BUENOS AIRES, Nov. 29 (UPI) -- A former president of Argentina has been charged with being involved in arms trafficking, prosecutors said.
Former President Carlos Menem allegedly sold weapons to Croatia and Ecuador in the 1990s, BBC reported Saturday.
Menem, who led the Latin American country from 1989 to 1999, has denied the charges. Since October, he has been on trial along with 17 co-defendants.
They are accused of authorizing the sale of weapons -- including rifles, anti-tank rockets and ammunition -- to Croatia and Ecuador between 1991 and 1995. At the time, Croatia was under a U.N. arms embargo, while in 1995 Ecuador was involved in a monthlong conflict with neighboring Peru.
Although Menem has said he authorized the shipments, he says they were legal because the arms were destined for Panama and Venezuela, which were both at peace.
If found guilty, Menem could have faced up to 12 years in prison, but since he is a sitting senator he is immune from imprisonment.

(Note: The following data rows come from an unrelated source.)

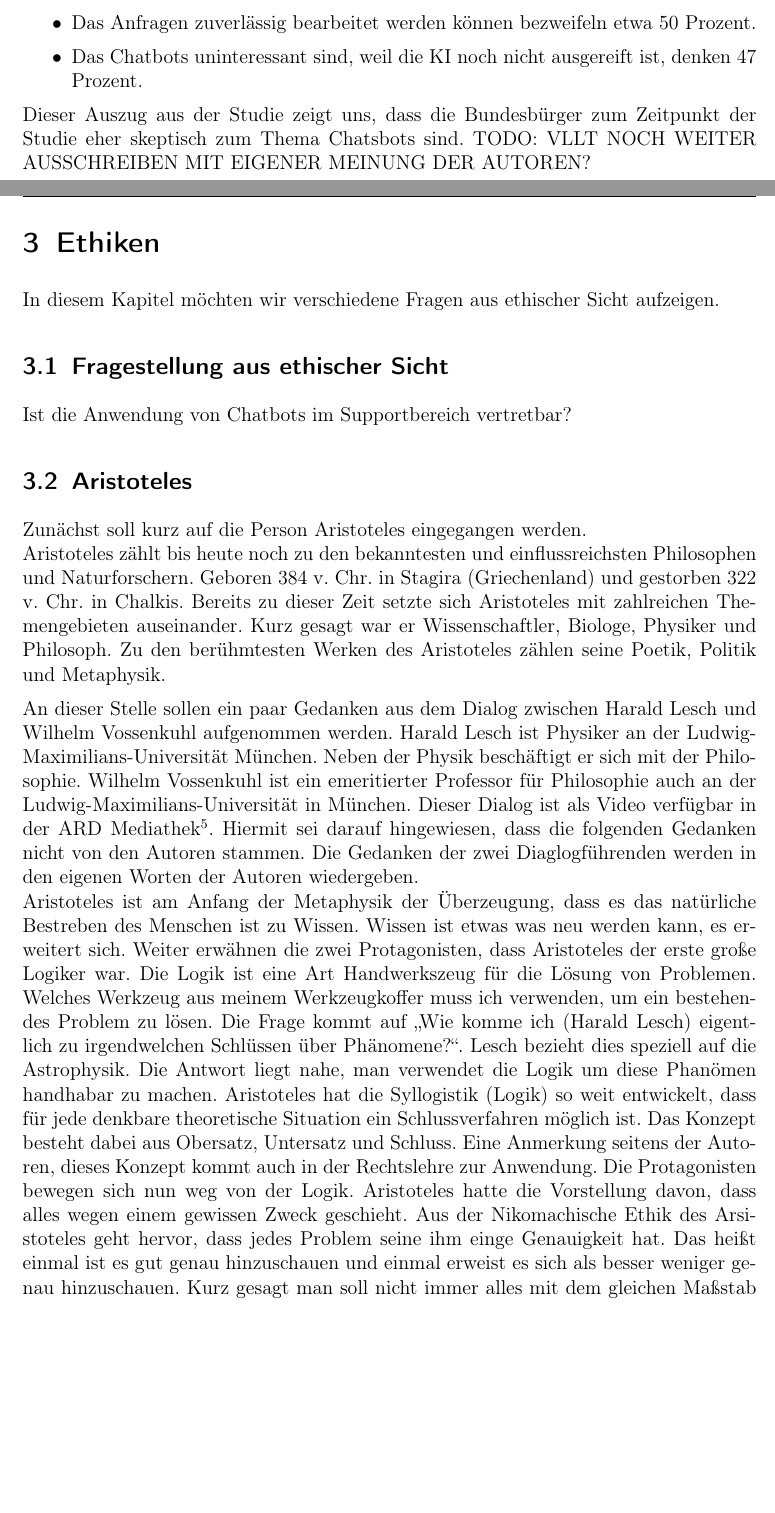
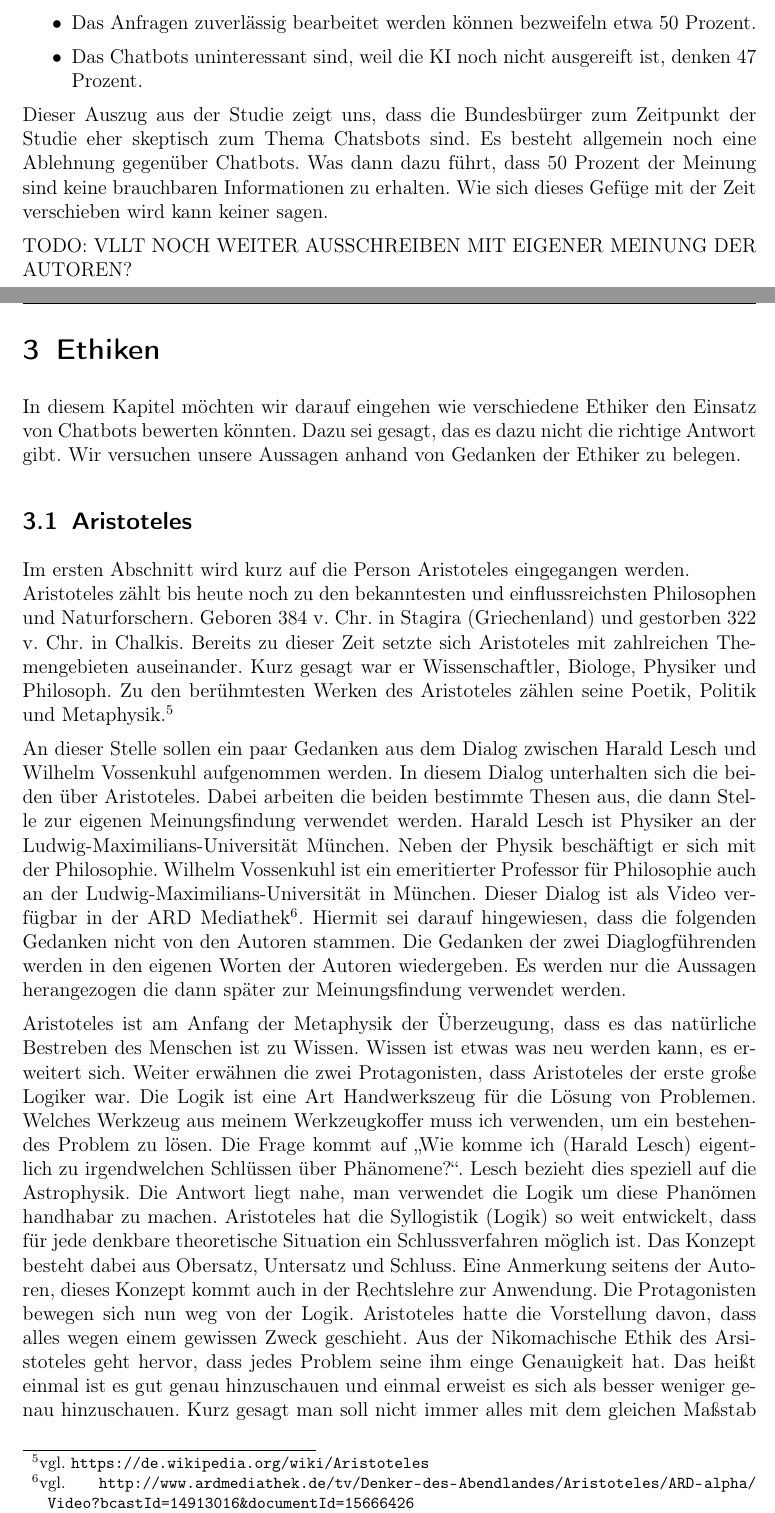
Before and after one commit to Fewa93/Berufsethik, a LaTeX paper (Hausarbeit/00_Berufsethik_Projekt.tex, which reads Hausarbeit/05_Grundlagen.tex, Hausarbeit/06_Ethik_1.tex): two parts of pages 9 and 10 of 17 before the commit and two parts of pages 9 and 10 of 18 after it, joined at a grey line, cut so that both start at the same text, the shorter picture padded with empty space. Compiled offline with pdfLaTeX.

Commit message:
Aristoteles überarbeitet

```diff
--- a/Hausarbeit/05_Grundlagen.tex
+++ b/Hausarbeit/05_Grundlagen.tex
@@ -37,4 +37,6 @@ Bitkom untersuchte mit Hilfe einer Umfrage\footnote{vgl. \url{https://www.bitkom
 	 \item Das Anfragen zuverlässig bearbeitet werden können bezweifeln etwa 50 Prozent.
 	 \item Das Chatbots uninteressant sind, weil die \ac{ki} noch nicht ausgereift ist, denken 47 Prozent.
 \end{itemize}
-Dieser Auszug aus der Studie zeigt uns, dass die Bundesbürger zum Zeitpunkt der Studie eher skeptisch zum Thema Chatsbots sind. TODO: VLLT NOCH WEITER AUSSCHREIBEN MIT EIGENER MEINUNG DER AUTOREN?
+Dieser Auszug aus der Studie zeigt uns, dass die Bundesbürger zum Zeitpunkt der Studie eher skeptisch zum Thema Chatsbots sind. Es besteht allgemein noch eine Ablehnung gegenüber Chatbots. Was dann dazu führt, dass 50 Prozent der Meinung sind keine brauchbaren Informationen zu erhalten. Wie sich dieses Gefüge mit der Zeit verschieben wird kann keiner sagen.
+
+TODO: VLLT NOCH WEITER AUSSCHREIBEN MIT EIGENER MEINUNG DER AUTOREN?
--- a/Hausarbeit/06_Ethik_1.tex
+++ b/Hausarbeit/06_Ethik_1.tex
@@ -1,14 +1,13 @@
 \section{Ethiken}
-In diesem Kapitel möchten wir verschiedene Fragen aus ethischer Sicht aufzeigen.
-
-\subsection{Fragestellung aus ethischer Sicht}
-Ist die Anwendung von Chatbots im Supportbereich vertretbar?
+In diesem Kapitel möchten wir darauf eingehen wie verschiedene Ethiker den Einsatz von Chatbots bewerten könnten. Dazu sei gesagt, das es dazu nicht die richtige Antwort gibt. Wir versuchen unsere Aussagen anhand von Gedanken der Ethiker zu belegen.
 
 \subsection{Aristoteles}
-Zunächst soll kurz auf die Person Aristoteles eingegangen werden. \newline
-Aristoteles zählt bis heute noch zu den bekanntesten und einflussreichsten Philosophen und Naturforschern. Geboren 384 v. Chr. in Stagira (Griechenland) und gestorben 322 v. Chr. in Chalkis. Bereits zu dieser Zeit setzte sich Aristoteles mit zahlreichen Themengebieten auseinander. Kurz gesagt war er Wissenschaftler, Biologe, Physiker und Philosoph. Zu den berühmtesten Werken des Aristoteles zählen seine Poetik, Politik und Metaphysik.
+Im ersten Abschnitt wird kurz auf die Person Aristoteles eingegangen werden. \newline
+Aristoteles zählt bis heute noch zu den bekanntesten und einflussreichsten Philosophen und Naturforschern. Geboren 384 v. Chr. in Stagira (Griechenland) und gestorben 322 v. Chr. in Chalkis. Bereits zu dieser Zeit setzte sich Aristoteles mit zahlreichen Themengebieten auseinander. Kurz gesagt war er Wissenschaftler, Biologe, Physiker und Philosoph. Zu den berühmtesten Werken des Aristoteles zählen seine Poetik, Politik und Metaphysik.\footnote{vgl. \url{https://de.wikipedia.org/wiki/Aristoteles}}
 
-An dieser Stelle sollen ein paar Gedanken aus dem Dialog zwischen Harald Lesch und Wilhelm Vossenkuhl aufgenommen werden. Harald Lesch ist Physiker an der Ludwig-Maximilians-Universität München. Neben der Physik beschäftigt er sich mit der Philosophie. Wilhelm Vossenkuhl ist ein emeritierter Professor für Philosophie auch an der Ludwig-Maximilians-Universität in München. Dieser Dialog ist als Video verfügbar in der ARD Mediathek\footnote{vgl. \url{http://www.ardmediathek.de/tv/Denker-des-Abendlandes/Aristoteles/ARD-alpha/Video?bcastId=14913016&documentId=15666426}}. Hiermit sei darauf hingewiesen, dass die folgenden Gedanken nicht von den Autoren stammen. Die Gedanken der zwei Diaglogführenden werden in den eigenen Worten der Autoren wiedergeben. \newline
-Aristoteles ist am Anfang der Metaphysik der Überzeugung, dass es das natürliche Bestreben des Menschen ist zu Wissen. Wissen ist etwas was neu werden kann, es erweitert sich. Weiter erwähnen die zwei Protagonisten, dass Aristoteles der erste große Logiker war. Die Logik ist eine Art Handwerkszeug für die Lösung von Problemen. Welches Werkzeug aus meinem Werkzeugkoffer muss ich verwenden, um ein bestehendes Problem zu lösen. Die Frage kommt auf \glqq Wie komme ich (Harald Lesch) eigentlich zu irgendwelchen Schlüssen über Phänomene?\grqq. Lesch bezieht dies speziell auf die Astrophysik. Die Antwort liegt nahe, man verwendet die Logik um diese Phanömen handhabar zu machen. Aristoteles hat die Syllogistik (Logik) so weit entwickelt, dass für jede denkbare theoretische Situation ein Schlussverfahren möglich ist. Das Konzept besteht dabei aus Obersatz, Untersatz und Schluss. Eine Anmerkung seitens der Autoren, dieses Konzept kommt auch in der Rechtslehre zur Anwendung. Die Protagonisten bewegen sich nun weg von der Logik. Aristoteles hatte die Vorstellung davon, dass alles wegen einem gewissen Zweck geschieht. Aus der Nikomachische Ethik des Arsistoteles geht hervor, dass jedes Problem seine ihm einge Genauigkeit hat. Das heißt einmal ist es gut genau hinzuschauen und einmal erweist es sich als besser weniger genau hinzuschauen. Kurz gesagt man soll nicht immer alles mit dem gleichen Maßstab messen. Weiter erkennt Aristoteles, dass man mit der Syllogistik keine Ethik treiben kann. Somit ist klar, dass man ethische Fragen nicht mit wahr-falsch beantworten kann. Allgemein Aristoteles trennt die Methoden der Wissenschaft und Ethik. Für die Wissenschaft gibt es die Syllogistik. Bei der Ethik kommt die Fuzzylogik (Aussage Harald Lesch) ins Spiel. Die Gesamtheit einer ethischen Frage kann man nicht richtig greifen.
 
-Nun möchten wir ein paar Gedanken des Dialogs zu unserer eigenen Meinungsfindung verwenden. Ist es aus Sicht von Aristoteles vertretbar einen Chatbot zu verwenden. Jeder Mensch hat das Bestreben zu Wissen laut Aristoteles. Er nennt hier aber in keiner Form wie die Übermittlung des Wissens stattfindet. Auch nennt er keine Quelle für das Wissen. Unser \glqq Problem\grqq\ ist es, dass das Wissen was der Mensch erfährt von einer Maschine/\ac{ki} stammt. Wir sind der Meinung, dass die Maschine als Wissenquelle in ein paar Jahren nicht mehr zur Debatte steht. Wissenquellen haben sich seit anbeginn der Zeit verändert. Zuerst waren es die Gelehrten die das Wissen vermittelten. Oft nur durch mündliche Weitergabe. Denn der Rest der Bevölkerung konnte nicht lesen und somit aufgeschriebenes Wissen nicht konsumieren. Also oblag die Wissenweitergabe den Gelehrten. Mit dem Fortschreiten der Bildung unter der \glqq normalen\grqq\ Bevölkerung, war es auch für diese möglich niedergeschriebenes Wissen zu konsumieren. Nun kommen neben Gelehrten auch Aufzeichungen (Bücher, etc.) als Wissenquelle ins Spiel. Die Menschen können sich nun unabhängig von den Gelehrten Wissen aneigen und weitergeben. Die Wissenquelle Aufzeichnungen steht heute für uns außer Frage. Nach den Bücher kommt für uns das Internet als Wissenquelle hinzu. Beim Internet als Wissenquelle kann man schon diskutieren. Aber wenn man weiß wie man das Internet als Wissenquelle zu verwenden hat, ist diese Wissenquelle genau so geeignet wie Bücher. Die Autoren stellen das Internet als Wissenquelle nicht in Frage. Wir sind der Überzeugung, dass dies auch mit der \ac{ki} als Wissenquelle im Laufe der Zeit passieren wird. Als Conclusio können wir sagen, dass eine \ac{ki} das Bestreben des Menschen nach Wissen nicht im Wege steht, eher sogar fordert. \newline
+
+An dieser Stelle sollen ein paar Gedanken aus dem Dialog zwischen Harald Lesch und Wilhelm Vossenkuhl aufgenommen werden. In diesem Dialog unterhalten sich die beiden über Aristoteles. Dabei arbeiten die beiden bestimmte Thesen aus, die dann Stelle zur eigenen Meinungsfindung verwendet werden. Harald Lesch ist Physiker an der Ludwig-Maximilians-Universität München. Neben der Physik beschäftigt er sich mit der Philosophie. Wilhelm Vossenkuhl ist ein emeritierter Professor für Philosophie auch an der Ludwig-Maximilians-Universität in München. Dieser Dialog ist als Video verfügbar in der ARD Mediathek\footnote{vgl. \url{http://www.ardmediathek.de/tv/Denker-des-Abendlandes/Aristoteles/ARD-alpha/Video?bcastId=14913016&documentId=15666426}}. Hiermit sei darauf hingewiesen, dass die folgenden Gedanken nicht von den Autoren stammen. Die Gedanken der zwei Diaglogführenden werden in den eigenen Worten der Autoren wiedergeben. Es werden nur die Aussagen herangezogen die dann später zur Meinungsfindung verwendet werden.
+
+
+Aristoteles ist am Anfang der Metaphysik der Überzeugung, dass es das natürliche Bestreben des Menschen ist zu Wissen. Wissen ist etwas was neu werden kann, es erweitert sich. Weiter erwähnen die zwei Protagonisten, dass Aristoteles der erste große Logiker war. Die Logik ist eine Art Handwerkszeug für die Lösung von Problemen. Welches Werkzeug aus meinem Werkzeugkoffer muss ich verwenden, um ein bestehendes Problem zu lösen. Die Frage kommt auf \glqq Wie komme ich (Harald Lesch) eigentlich zu irgendwelchen Schlüssen über Phänomene?\grqq. Lesch bezieht dies speziell auf die Astrophysik. Die Antwort liegt nahe, man verwendet die Logik um diese Phanömen handhabar zu machen. Aristoteles hat die Syllogistik (Logik) so weit entwickelt, dass für jede denkbare theoretische Situation ein Schlussverfahren möglich ist. Das Konzept besteht dabei aus Obersatz, Untersatz und Schluss. Eine Anmerkung seitens der Autoren, dieses Konzept kommt auch in der Rechtslehre zur Anwendung. Die Protagonisten bewegen sich nun weg von der Logik. Aristoteles hatte die Vorstellung davon, dass alles wegen einem gewissen Zweck geschieht. Aus der Nikomachische Ethik des Arsistoteles geht hervor, dass jedes Problem seine ihm einge Genauigkeit hat. Das heißt einmal ist es gut genau hinzuschauen und einmal erweist es sich als besser weniger genau hinzuschauen. Kurz gesagt man soll nicht immer alles mit dem gleichen Maßstab messen. Weiter erkennt Aristoteles, dass man mit der Syllogistik keine Ethik treiben kann. Somit ist klar, dass man ethische Fragen nicht mit wahr-falsch beantworten kann. Allgemein trennt Aristoteles die Methoden der Wissenschaft und Ethik. Für die Wissenschaft gibt es die Syllogistik. Bei der Ethik kommt die Fuzzylogik (Aussage Harald Lesch) ins Spiel. Abschließend kommt der Entschluss, die Gesamtheit einer ethischen Frage kann man nicht richtig greifen.
```
Also changed, not shown: Hausarbeit/00_Berufsethik_Projekt.pdf, Hausarbeit/05_Grundlagen.tex (2 more changed lines), Hausarbeit/06_Ethik_1.tex (4 more changed lines).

Menem in 2001 spent several months under house arrest on similar charges. He was ultimately set free by a panel of judges, most of whom were appointed by him.